Take every line containing "Routes" out of the records.

Web page edit records

╭──

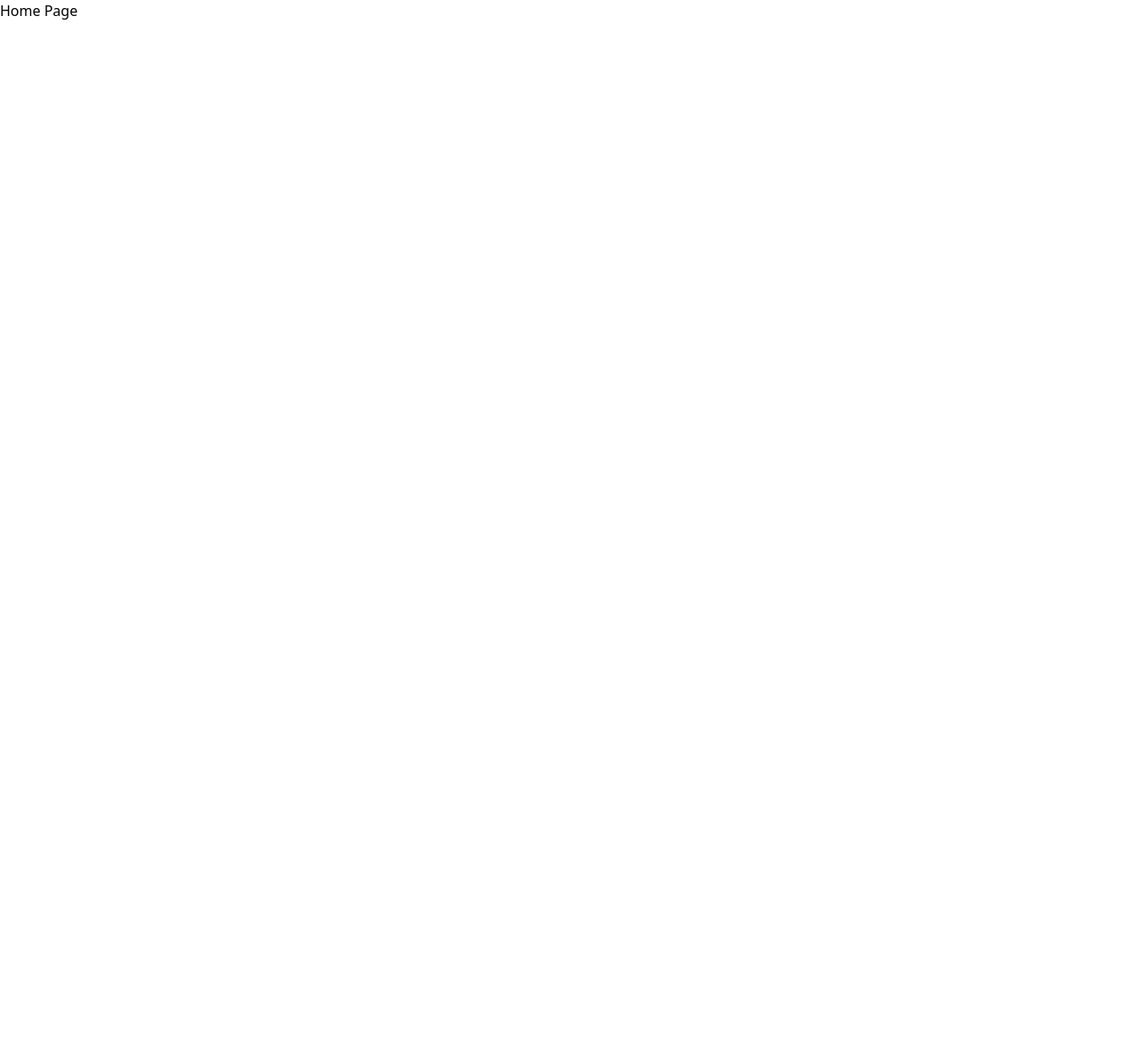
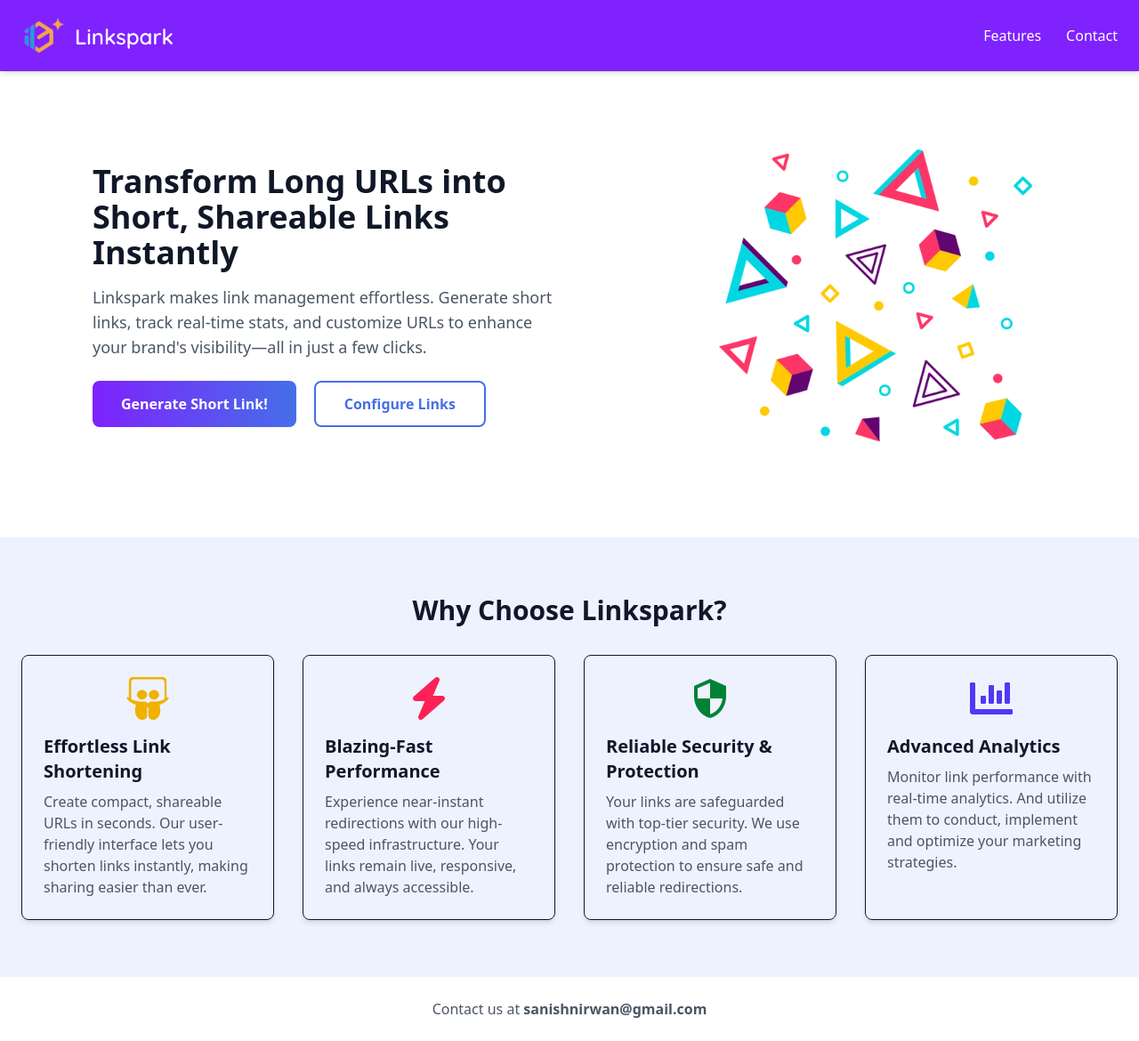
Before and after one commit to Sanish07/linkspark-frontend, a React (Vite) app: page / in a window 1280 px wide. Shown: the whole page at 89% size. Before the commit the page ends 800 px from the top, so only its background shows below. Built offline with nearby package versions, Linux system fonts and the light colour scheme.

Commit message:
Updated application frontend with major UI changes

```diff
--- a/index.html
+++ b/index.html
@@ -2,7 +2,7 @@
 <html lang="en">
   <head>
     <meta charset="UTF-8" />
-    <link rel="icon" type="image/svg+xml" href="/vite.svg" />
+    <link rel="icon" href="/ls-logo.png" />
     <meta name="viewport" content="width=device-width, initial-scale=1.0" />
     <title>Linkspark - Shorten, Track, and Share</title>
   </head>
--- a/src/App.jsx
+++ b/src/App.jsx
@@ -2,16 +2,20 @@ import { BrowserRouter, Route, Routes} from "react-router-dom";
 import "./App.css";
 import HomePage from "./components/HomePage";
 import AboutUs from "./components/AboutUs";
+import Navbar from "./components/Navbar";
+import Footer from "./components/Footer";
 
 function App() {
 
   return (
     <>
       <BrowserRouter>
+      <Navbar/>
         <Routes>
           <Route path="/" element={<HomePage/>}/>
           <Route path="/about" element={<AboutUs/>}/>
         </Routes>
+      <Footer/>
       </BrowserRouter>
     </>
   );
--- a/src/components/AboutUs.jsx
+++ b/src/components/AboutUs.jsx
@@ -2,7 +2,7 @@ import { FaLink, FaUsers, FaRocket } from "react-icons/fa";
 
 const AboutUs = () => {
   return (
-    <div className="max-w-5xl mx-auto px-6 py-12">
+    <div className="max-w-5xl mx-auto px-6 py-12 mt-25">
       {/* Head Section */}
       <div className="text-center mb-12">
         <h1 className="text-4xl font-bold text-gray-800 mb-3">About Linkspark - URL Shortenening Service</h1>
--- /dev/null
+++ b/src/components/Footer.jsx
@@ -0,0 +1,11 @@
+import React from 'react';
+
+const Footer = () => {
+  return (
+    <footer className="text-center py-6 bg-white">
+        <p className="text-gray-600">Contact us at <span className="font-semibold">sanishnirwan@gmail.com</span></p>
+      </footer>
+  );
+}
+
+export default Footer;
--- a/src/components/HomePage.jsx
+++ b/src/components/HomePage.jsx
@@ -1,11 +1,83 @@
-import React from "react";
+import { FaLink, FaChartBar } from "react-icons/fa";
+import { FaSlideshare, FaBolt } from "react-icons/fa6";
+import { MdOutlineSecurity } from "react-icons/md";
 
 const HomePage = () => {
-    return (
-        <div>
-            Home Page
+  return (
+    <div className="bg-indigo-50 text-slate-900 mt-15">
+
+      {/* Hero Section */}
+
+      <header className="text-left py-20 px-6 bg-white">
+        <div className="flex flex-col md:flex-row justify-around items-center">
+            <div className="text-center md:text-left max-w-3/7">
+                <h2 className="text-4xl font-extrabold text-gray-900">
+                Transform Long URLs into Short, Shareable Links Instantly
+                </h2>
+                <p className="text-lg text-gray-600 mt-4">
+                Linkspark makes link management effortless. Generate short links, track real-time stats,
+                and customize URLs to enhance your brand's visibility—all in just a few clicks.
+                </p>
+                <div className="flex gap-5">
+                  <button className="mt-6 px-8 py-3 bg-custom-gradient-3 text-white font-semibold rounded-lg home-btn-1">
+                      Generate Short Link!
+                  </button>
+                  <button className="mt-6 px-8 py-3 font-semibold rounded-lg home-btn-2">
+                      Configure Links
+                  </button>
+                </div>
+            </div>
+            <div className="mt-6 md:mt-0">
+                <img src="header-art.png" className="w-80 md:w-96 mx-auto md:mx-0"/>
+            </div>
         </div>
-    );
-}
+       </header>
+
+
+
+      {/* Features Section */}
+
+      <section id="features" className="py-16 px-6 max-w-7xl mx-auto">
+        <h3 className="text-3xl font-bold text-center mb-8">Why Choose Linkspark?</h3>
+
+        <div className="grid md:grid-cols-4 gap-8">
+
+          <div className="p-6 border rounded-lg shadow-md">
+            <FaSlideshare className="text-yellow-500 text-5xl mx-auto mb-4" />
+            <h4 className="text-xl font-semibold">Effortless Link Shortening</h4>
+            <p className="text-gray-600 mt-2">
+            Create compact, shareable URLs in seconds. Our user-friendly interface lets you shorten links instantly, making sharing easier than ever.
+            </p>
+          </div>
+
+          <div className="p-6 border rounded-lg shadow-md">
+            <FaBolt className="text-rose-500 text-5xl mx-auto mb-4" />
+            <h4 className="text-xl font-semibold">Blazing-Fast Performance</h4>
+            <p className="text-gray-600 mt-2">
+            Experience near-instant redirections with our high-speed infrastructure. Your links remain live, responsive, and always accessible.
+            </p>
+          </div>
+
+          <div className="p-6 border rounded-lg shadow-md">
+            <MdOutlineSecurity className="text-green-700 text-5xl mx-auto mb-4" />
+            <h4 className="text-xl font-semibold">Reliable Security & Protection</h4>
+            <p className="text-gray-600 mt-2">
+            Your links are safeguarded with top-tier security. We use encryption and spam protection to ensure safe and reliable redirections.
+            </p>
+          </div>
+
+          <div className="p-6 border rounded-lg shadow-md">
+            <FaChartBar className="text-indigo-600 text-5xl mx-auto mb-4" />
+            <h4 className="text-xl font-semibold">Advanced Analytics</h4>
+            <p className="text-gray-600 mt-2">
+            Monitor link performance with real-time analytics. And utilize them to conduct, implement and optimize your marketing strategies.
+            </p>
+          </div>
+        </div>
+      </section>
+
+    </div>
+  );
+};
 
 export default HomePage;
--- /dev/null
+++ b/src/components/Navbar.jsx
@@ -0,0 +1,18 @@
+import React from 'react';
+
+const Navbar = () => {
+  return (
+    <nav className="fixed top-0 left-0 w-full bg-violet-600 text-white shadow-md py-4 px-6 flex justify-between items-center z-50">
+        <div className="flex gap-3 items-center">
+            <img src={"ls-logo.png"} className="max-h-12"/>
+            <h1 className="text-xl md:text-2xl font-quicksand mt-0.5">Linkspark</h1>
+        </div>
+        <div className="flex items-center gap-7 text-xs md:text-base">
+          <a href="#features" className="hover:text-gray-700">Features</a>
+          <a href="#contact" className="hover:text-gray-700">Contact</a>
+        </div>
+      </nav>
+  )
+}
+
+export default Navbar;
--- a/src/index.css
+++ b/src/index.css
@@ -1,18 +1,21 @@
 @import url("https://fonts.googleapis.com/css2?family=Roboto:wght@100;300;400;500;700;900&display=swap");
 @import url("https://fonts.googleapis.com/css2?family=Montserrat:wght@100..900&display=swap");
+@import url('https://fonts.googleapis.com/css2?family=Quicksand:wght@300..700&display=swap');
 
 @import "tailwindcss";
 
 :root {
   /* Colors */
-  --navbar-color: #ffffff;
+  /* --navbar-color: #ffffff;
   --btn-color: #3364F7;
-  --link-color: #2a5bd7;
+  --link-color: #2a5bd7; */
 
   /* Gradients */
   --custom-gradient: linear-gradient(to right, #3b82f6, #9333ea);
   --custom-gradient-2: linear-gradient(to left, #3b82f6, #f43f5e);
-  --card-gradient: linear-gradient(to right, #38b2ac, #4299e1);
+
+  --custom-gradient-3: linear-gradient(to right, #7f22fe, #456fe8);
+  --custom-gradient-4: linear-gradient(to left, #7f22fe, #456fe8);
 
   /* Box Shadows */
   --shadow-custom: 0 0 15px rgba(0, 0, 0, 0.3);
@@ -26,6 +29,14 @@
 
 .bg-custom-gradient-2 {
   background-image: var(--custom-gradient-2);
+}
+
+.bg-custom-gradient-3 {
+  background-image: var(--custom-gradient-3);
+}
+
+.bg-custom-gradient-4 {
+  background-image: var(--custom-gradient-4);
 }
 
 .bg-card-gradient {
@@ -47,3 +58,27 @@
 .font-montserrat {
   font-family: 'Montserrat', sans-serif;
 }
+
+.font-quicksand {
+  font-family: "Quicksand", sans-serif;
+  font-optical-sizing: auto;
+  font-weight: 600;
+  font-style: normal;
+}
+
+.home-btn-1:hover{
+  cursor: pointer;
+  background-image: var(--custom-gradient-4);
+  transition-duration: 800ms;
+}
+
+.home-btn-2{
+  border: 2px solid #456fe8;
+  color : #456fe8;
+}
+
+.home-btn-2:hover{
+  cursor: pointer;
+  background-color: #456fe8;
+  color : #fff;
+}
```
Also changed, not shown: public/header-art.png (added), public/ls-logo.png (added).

╰──

Written solution:
@@ -2,16 +2,20 @@ import { BrowserRouter, Route, Routes} from "react-router-dom";
         <Routes>
         </Routes>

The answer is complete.